First, the withdrawal of high-value currency notes paralysed Surat as its economy is largely cash-based involving small processors and migrant employees.
Then GST rendered a big blow to textile processors, whose cost increased sharply along with compliance burden.
As if this were not enough, polyester yarn prices increased six to eight per cent in the past one month and 12 to 15 per cent in the past three months.
The total cost increase since January has been put at over 30 per cent. This is happening at a time when fabric demand is low. Demand is expected to revive only when the festive season begins a few months later.
Shifts in Surat power loom co-operatives have been reduced. This has led to a fall in production. It is estimated that post GST, there has been a fall in Surat synthetic fabric production by a third.
Since yarn is not woven, and fabric is not produced, job workers do not have much processing work.
Following the rise in crude oil prices, prices of petrochemicals are also rising.

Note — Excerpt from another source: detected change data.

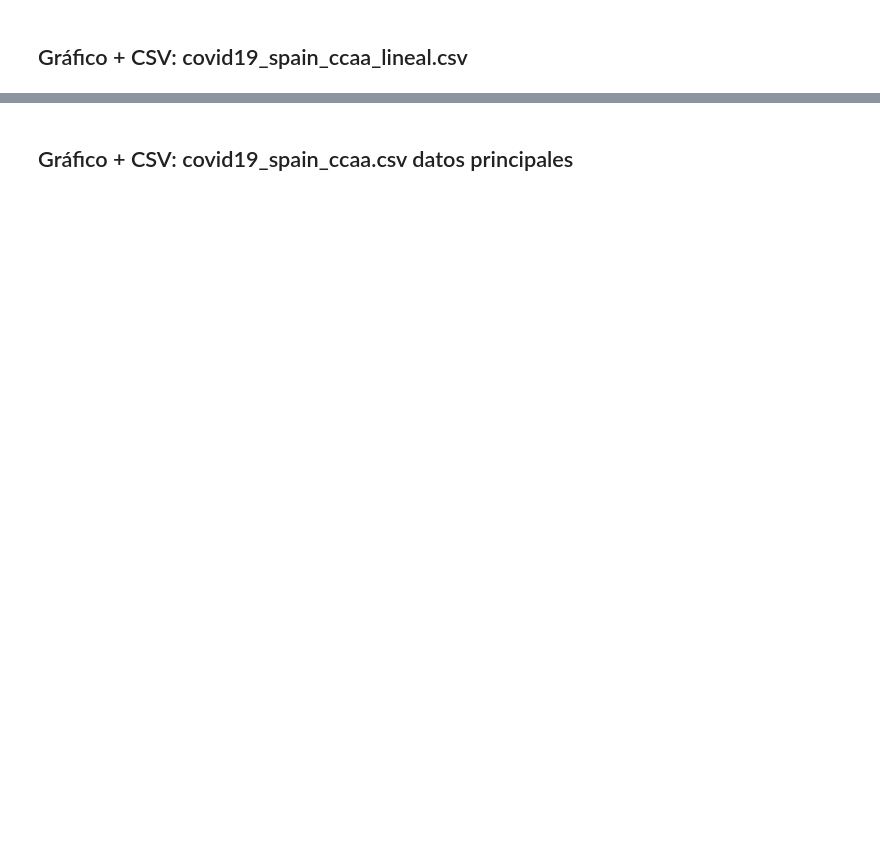
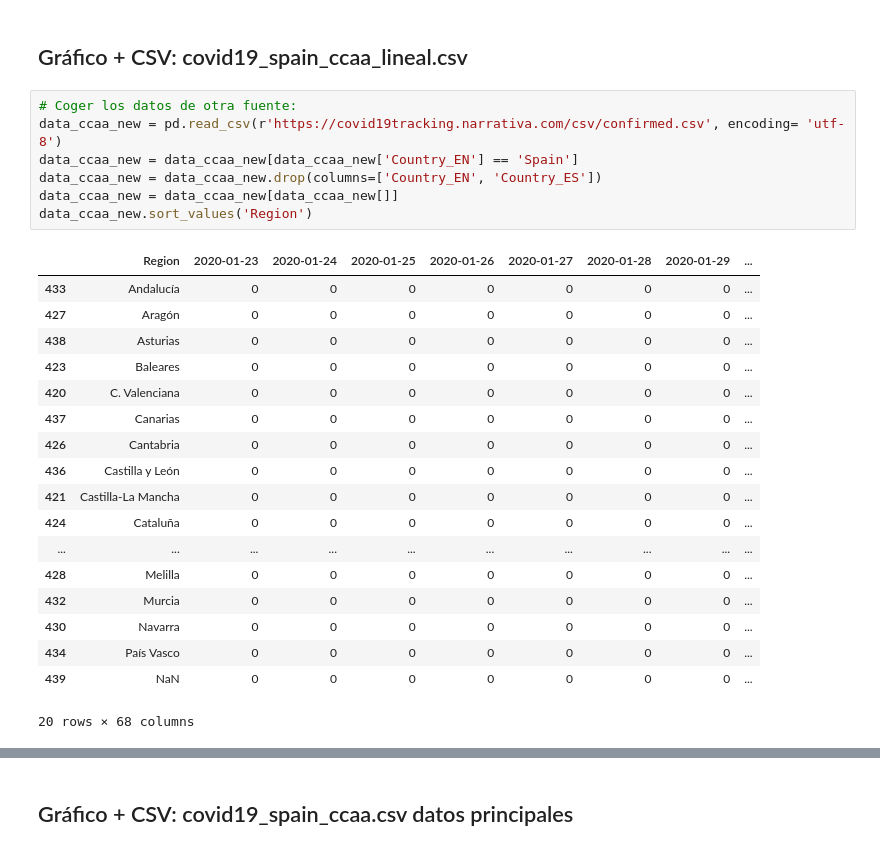
Before and after one commit to akakicreations/covid19-project, a Jupyter notebook: covid19_notebook_WEBFINAL.ipynb, the cells around one changed output, grey strips where cells are left out. Saved outputs shown, nothing was run; the diff lists cells and outputs as text; blank space fills up the shorter version.

```diff
--- a/covid19_notebook_WEBFINAL.ipynb
+++ b/covid19_notebook_WEBFINAL.ipynb
@@ -189,5 +193,31 @@ Index(['ccaa', 'casos_totales', 'hospitalizados', 'casos_graves', 'fallecidos',
 # %% [markdown]
 ## Gráfico + CSV: covid19_spain_ccaa_lineal.csv
+# %%
+# Coger los datos de otra fuente:
+data_ccaa_new = pd.read_csv(r'https://covid19tracking.narrativa.com/csv/confirmed.csv', encoding= 'utf-8')
+data_ccaa_new = data_ccaa_new[data_ccaa_new['Country_EN'] == 'Spain']
+data_ccaa_new = data_ccaa_new.drop(columns=['Country_EN', 'Country_ES'])
+data_ccaa_new = data_ccaa_new[data_ccaa_new[]]
+data_ccaa_new.sort_values('Region')
+# %% [output]
+|  | Region | 2020-01-23 | 2020-01-24 | 2020-01-25 | 2020-01-26 | 2020-01-27 | 2020-01-28 | 2020-01-29 | ... |
+| 433 | Andalucía | 0 | 0 | 0 | 0 | 0 | 0 | 0 | ... |
+| 427 | Aragón | 0 | 0 | 0 | 0 | 0 | 0 | 0 | ... |
+| 438 | Asturias | 0 | 0 | 0 | 0 | 0 | 0 | 0 | ... |
+| 423 | Baleares | 0 | 0 | 0 | 0 | 0 | 0 | 0 | ... |
+| 420 | C. Valenciana | 0 | 0 | 0 | 0 | 0 | 0 | 0 | ... |
+| 437 | Canarias | 0 | 0 | 0 | 0 | 0 | 0 | 0 | ... |
+| 426 | Cantabria | 0 | 0 | 0 | 0 | 0 | 0 | 0 | ... |
+| 436 | Castilla y León | 0 | 0 | 0 | 0 | 0 | 0 | 0 | ... |
+| 421 | Castilla-La Mancha | 0 | 0 | 0 | 0 | 0 | 0 | 0 | ... |
+| 424 | Cataluña | 0 | 0 | 0 | 0 | 0 | 0 | 0 | ... |
+| ... | ... | ... | ... | ... | ... | ... | ... | ... | ... |
+| 428 | Melilla | 0 | 0 | 0 | 0 | 0 | 0 | 0 | ... |
+| 432 | Murcia | 0 | 0 | 0 | 0 | 0 | 0 | 0 | ... |
+| 430 | Navarra | 0 | 0 | 0 | 0 | 0 | 0 | 0 | ... |
+| 434 | País Vasco | 0 | 0 | 0 | 0 | 0 | 0 | 0 | ... |
+| 439 | NaN | 0 | 0 | 0 | 0 | 0 | 0 | 0 | ... |
+20 rows × 68 columns
 # %%
 # Original dataset: https://github.com/AlbertoCasasOrtiz/Coronavirus-Spain-Dataset
 
```
Also changed, not shown: parts of 7 cells of this notebook, 14 other files.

These are raw materials for producing polyester yarn used by Surat-based power looms.
Power looms have another problem. Synthetic fabric has five per cent GST but yarn attracts 12 per cent GST. This means that when selling fabrics loom units will not be able to claim full GST paid of yarn and hence a huge amount of unused tax credit will remain in their books.